Problem details => Copy every record exactly, leaving the pictures out.

Exercise inputs =>
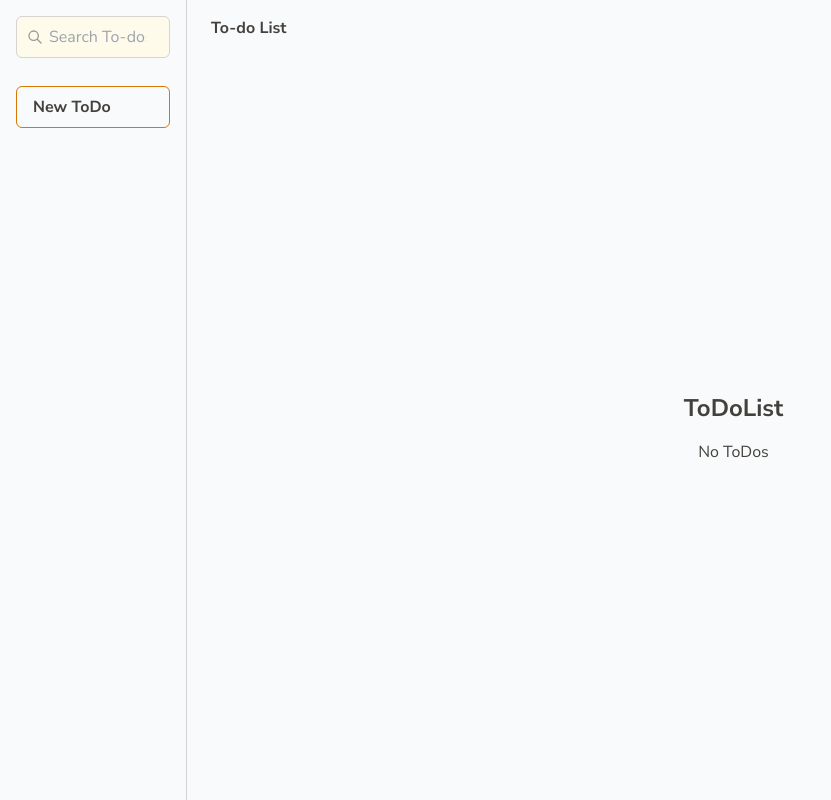
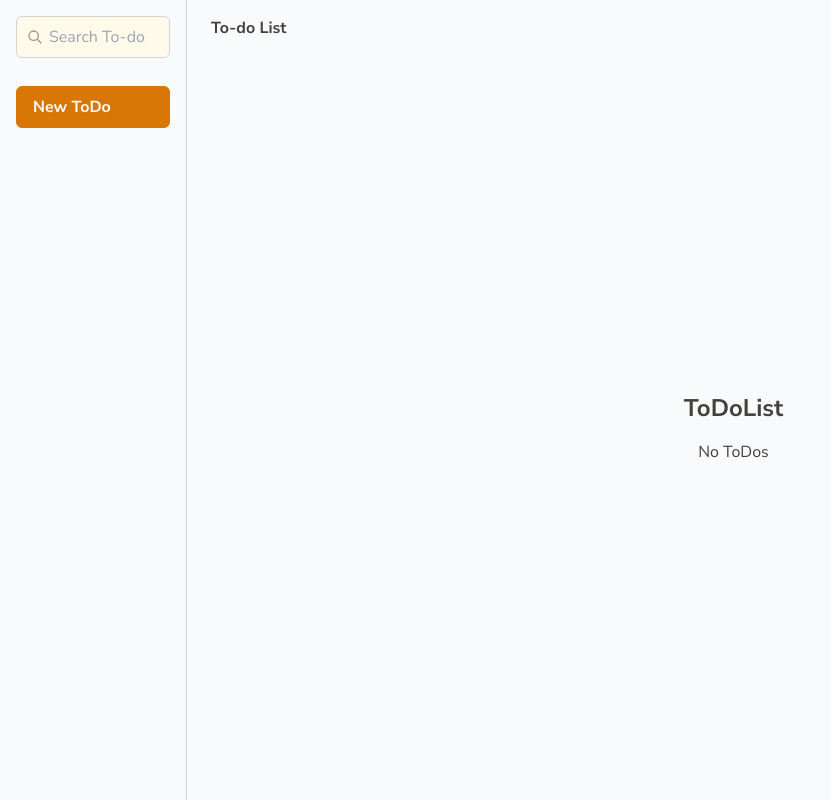
Before and after one commit to LeePaulison/todo-localstorage, a React (Vite) app: page / in a window 1280 px wide. Shown: the whole page, without its empty margins (0-831 px from the left). Built offline with nearby package versions, Linux system fonts and the light colour scheme.

Commit message:
1st draft done

```diff
--- a/src/components/todo/todoList.jsx
+++ b/src/components/todo/todoList.jsx
@@ -5,7 +5,7 @@ export const ToDoList = ({ list }) => {
   console.log("ToDoList", list);
 
   return (
-    <div className='flex flex-col justify-center items-center w-full p-4 overflow-y-auto'>
+    <div className='flex flex-col items-center w-full p-4 my-auto overflow-y-auto'>
       <h1 className='pb-4'>ToDoList</h1>
       {list.length > 0 ? list.map((todo) => <ToDoItem key={todo.id} todo={todo} />) : <p>No ToDos</p>}
     </div>
--- a/src/index.css
+++ b/src/index.css
@@ -124,6 +124,7 @@
     @apply ease-in-out;
   }
   .card {
+    @apply shrink-0;
     @apply flex;
     @apply flex-col;
     @apply bg-white;
@@ -153,6 +154,7 @@
   .card-body {
     @apply p-4;
     @apply grow;
+    @apply max-h-[400px];
     @apply overflow-auto;
   }
 
@@ -187,6 +189,12 @@
     @apply transition-all;
     @apply duration-300;
     @apply ease-in-out;
+  }
+
+  .nav-link.create {
+    @apply bg-amber-600;
+    @apply text-stone-50;
+    @apply hover:bg-amber-700;
   }
 }
 
--- a/src/pages/todo.jsx
+++ b/src/pages/todo.jsx
@@ -5,7 +5,7 @@ import { ToDoList } from "../components/todo/todoList";
 import { Navigation } from "../components/navigation";
 
 const NewToDo = () => (
-  <NavLink className='nav-link' to={`/create`}>
+  <NavLink className='nav-link create' to={`/create`}>
     New ToDo
   </NavLink>
 );
@@ -16,9 +16,6 @@ export const ToDo = () => {
   useEffect(() => {
     document.getElementById("search").value = q;
   }, [q]);
-
-  console.log("Location", location);
-  console.log("List", list);
 
   const addToDoNav = (arr = null) => {
     if (arr === null) return;
```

Reply =>
Before and after one commit to LeePaulison/todo-localstorage, a React (Vite) app: page / in a window 1280 px wide. Shown: the whole page, without its empty margins (0-831 px from the left). Built offline with nearby package versions, Linux system fonts and the light colour scheme.

Commit message:
1st draft done

```diff
--- a/src/components/todo/todoList.jsx
+++ b/src/components/todo/todoList.jsx
@@ -5,7 +5,7 @@ export const ToDoList = ({ list }) => {
   console.log("ToDoList", list);
 
   return (
-    <div className='flex flex-col justify-center items-center w-full p-4 overflow-y-auto'>
+    <div className='flex flex-col items-center w-full p-4 my-auto overflow-y-auto'>
       <h1 className='pb-4'>ToDoList</h1>
       {list.length > 0 ? list.map((todo) => <ToDoItem key={todo.id} todo={todo} />) : <p>No ToDos</p>}
     </div>
--- a/src/index.css
+++ b/src/index.css
@@ -124,6 +124,7 @@
     @apply ease-in-out;
   }
   .card {
+    @apply shrink-0;
     @apply flex;
     @apply flex-col;
     @apply bg-white;
@@ -153,6 +154,7 @@
   .card-body {
     @apply p-4;
     @apply grow;
+    @apply max-h-[400px];
     @apply overflow-auto;
   }
 
@@ -187,6 +189,12 @@
     @apply transition-all;
     @apply duration-300;
     @apply ease-in-out;
+  }
+
+  .nav-link.create {
+    @apply bg-amber-600;
+    @apply text-stone-50;
+    @apply hover:bg-amber-700;
   }
 }
 
--- a/src/pages/todo.jsx
+++ b/src/pages/todo.jsx
@@ -5,7 +5,7 @@ import { ToDoList } from "../components/todo/todoList";
 import { Navigation } from "../components/navigation";
 
 const NewToDo = () => (
-  <NavLink className='nav-link' to={`/create`}>
+  <NavLink className='nav-link create' to={`/create`}>
     New ToDo
   </NavLink>
 );
@@ -16,9 +16,6 @@ export const ToDo = () => {
   useEffect(() => {
     document.getElementById("search").value = q;
   }, [q]);
-
-  console.log("Location", location);
-  console.log("List", list);
 
   const addToDoNav = (arr = null) => {
     if (arr === null) return;
```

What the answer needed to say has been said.